→ **WHAT THE TASK REQUIRES**
Across the whole listing, copy out every line that includes the string "cells".

→ **DATA EXTRACTS**
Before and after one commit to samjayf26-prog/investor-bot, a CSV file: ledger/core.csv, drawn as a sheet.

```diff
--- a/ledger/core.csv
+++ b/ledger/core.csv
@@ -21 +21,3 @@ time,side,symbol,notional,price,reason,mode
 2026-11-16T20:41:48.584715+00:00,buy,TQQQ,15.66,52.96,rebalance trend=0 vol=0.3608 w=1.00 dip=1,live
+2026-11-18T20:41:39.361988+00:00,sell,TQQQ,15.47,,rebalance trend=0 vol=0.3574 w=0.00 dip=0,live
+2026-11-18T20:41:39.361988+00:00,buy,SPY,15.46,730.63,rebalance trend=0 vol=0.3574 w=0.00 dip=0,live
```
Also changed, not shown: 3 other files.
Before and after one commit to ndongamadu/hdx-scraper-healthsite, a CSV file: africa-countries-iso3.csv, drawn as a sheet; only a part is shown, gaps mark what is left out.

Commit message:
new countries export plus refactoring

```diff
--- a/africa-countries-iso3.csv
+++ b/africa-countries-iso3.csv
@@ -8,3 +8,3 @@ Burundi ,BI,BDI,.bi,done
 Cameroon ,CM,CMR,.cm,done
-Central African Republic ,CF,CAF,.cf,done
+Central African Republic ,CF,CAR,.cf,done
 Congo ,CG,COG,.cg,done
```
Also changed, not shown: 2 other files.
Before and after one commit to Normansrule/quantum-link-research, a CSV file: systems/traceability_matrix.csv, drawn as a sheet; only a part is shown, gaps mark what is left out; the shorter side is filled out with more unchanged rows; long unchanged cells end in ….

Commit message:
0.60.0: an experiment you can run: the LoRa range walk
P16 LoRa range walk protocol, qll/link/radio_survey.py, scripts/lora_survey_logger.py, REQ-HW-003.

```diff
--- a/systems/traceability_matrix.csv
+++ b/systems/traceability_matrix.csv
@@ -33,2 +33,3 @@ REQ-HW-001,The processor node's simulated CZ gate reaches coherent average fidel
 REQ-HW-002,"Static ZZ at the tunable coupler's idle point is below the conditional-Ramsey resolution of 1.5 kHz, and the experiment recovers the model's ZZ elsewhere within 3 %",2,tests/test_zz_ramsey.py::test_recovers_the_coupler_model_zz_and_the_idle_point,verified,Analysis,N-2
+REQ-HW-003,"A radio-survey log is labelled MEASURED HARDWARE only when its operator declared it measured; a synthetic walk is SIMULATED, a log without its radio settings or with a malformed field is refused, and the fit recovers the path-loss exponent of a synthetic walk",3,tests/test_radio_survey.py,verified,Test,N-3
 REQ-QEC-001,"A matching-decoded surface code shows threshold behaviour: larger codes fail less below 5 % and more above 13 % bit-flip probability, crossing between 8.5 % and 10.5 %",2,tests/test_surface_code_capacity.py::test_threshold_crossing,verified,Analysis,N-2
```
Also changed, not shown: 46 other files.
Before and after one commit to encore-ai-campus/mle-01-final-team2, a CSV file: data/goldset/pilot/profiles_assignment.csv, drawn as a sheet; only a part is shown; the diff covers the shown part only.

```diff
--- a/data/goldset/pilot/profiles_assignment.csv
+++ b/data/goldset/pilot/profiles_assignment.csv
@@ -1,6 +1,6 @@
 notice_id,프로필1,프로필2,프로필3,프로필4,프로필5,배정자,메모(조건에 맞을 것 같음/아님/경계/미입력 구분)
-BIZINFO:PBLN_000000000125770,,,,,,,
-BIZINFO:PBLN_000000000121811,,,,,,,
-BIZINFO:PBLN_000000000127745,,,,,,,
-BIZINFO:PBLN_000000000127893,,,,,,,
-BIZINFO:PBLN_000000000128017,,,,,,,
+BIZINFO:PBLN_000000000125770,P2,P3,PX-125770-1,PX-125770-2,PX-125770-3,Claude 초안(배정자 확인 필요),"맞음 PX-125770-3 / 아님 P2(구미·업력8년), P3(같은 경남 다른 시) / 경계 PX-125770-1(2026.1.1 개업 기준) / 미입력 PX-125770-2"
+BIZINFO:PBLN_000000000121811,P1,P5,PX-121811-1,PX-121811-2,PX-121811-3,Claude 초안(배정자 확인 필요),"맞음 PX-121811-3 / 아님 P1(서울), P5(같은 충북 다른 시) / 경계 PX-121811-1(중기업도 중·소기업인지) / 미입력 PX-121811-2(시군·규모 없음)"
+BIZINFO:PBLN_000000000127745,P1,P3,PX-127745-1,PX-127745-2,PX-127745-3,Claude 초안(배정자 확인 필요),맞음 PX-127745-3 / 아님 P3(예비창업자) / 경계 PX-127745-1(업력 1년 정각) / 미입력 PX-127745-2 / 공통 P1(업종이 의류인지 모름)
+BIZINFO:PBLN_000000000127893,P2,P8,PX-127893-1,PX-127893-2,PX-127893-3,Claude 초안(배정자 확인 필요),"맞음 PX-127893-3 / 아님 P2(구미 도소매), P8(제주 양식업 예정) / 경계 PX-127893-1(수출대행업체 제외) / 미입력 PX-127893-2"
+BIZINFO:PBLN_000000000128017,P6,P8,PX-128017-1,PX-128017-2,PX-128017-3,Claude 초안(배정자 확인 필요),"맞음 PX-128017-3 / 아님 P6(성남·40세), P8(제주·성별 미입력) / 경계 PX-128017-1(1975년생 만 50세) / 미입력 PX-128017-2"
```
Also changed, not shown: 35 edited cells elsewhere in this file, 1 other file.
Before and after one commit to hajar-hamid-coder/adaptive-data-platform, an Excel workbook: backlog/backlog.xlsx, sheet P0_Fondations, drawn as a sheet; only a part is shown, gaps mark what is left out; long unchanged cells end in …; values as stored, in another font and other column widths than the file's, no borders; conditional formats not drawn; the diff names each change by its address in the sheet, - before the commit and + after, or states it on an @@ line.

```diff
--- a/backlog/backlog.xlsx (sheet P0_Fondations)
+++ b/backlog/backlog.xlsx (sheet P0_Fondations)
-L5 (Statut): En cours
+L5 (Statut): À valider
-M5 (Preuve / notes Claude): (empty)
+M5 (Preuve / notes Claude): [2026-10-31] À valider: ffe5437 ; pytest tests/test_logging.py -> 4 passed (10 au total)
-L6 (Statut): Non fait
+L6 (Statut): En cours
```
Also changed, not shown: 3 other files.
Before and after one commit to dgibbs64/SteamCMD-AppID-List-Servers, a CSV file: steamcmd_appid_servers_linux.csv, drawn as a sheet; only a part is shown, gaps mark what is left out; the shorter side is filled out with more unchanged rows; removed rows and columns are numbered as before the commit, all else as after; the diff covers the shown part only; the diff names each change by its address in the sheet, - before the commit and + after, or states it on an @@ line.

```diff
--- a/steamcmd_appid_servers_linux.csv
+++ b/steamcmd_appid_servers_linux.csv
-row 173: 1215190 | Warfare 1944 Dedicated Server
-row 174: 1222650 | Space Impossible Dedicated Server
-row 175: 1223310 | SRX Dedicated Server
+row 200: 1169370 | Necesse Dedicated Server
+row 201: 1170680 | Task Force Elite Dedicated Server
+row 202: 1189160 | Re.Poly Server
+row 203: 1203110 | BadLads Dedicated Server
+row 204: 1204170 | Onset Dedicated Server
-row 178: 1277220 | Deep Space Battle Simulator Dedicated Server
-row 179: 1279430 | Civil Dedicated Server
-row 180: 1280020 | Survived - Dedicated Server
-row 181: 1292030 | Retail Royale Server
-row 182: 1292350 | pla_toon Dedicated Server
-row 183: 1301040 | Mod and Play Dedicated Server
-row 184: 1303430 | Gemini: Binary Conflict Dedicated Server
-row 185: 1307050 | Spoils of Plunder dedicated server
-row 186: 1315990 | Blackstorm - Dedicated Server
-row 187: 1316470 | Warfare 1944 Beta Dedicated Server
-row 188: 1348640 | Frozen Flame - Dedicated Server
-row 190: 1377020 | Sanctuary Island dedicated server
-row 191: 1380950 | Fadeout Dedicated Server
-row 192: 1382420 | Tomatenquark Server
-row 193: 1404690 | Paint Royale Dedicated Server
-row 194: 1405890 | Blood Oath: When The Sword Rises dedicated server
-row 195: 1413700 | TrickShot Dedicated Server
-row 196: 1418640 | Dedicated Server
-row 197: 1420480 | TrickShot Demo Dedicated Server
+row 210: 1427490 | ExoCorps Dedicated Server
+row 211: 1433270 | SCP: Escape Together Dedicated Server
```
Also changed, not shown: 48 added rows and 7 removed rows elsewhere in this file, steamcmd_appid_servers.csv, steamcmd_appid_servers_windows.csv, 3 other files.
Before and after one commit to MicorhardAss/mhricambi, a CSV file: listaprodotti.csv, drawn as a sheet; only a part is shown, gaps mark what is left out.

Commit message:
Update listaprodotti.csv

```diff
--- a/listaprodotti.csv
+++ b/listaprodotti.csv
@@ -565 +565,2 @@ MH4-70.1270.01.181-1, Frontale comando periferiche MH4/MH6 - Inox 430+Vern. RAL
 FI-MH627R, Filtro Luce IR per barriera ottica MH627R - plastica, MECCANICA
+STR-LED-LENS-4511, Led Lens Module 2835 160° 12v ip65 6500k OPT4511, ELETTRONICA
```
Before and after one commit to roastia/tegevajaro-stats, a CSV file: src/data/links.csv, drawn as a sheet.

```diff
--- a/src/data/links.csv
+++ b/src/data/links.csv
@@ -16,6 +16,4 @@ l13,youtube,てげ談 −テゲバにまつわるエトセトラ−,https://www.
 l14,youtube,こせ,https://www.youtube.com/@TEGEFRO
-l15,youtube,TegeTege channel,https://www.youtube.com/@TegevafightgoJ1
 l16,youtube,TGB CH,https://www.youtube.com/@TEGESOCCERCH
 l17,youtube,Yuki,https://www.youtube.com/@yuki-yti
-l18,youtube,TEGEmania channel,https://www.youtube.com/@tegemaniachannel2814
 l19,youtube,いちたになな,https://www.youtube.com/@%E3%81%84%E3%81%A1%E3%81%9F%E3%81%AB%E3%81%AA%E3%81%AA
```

→ **RESPONSE**
Before and after one commit to Normansrule/quantum-link-research, a CSV file: systems/traceability_matrix.csv, drawn as a sheet; only a part is shown, gaps mark what is left out; the shorter side is filled out with more unchanged rows; long unchanged cells end in ….
Also changed, not shown: 35 edited cells elsewhere in this file, 1 other file.
Before and after one commit to hajar-hamid-coder/adaptive-data-platform, an Excel workbook: backlog/backlog.xlsx, sheet P0_Fondations, drawn as a sheet; only a part is shown, gaps mark what is left out; long unchanged cells end in …; values as stored, in another font and other column widths than the file's, no borders; conditional formats not drawn; the diff names each change by its address in the sheet, - before the commit and + after, or states it on an @@ line.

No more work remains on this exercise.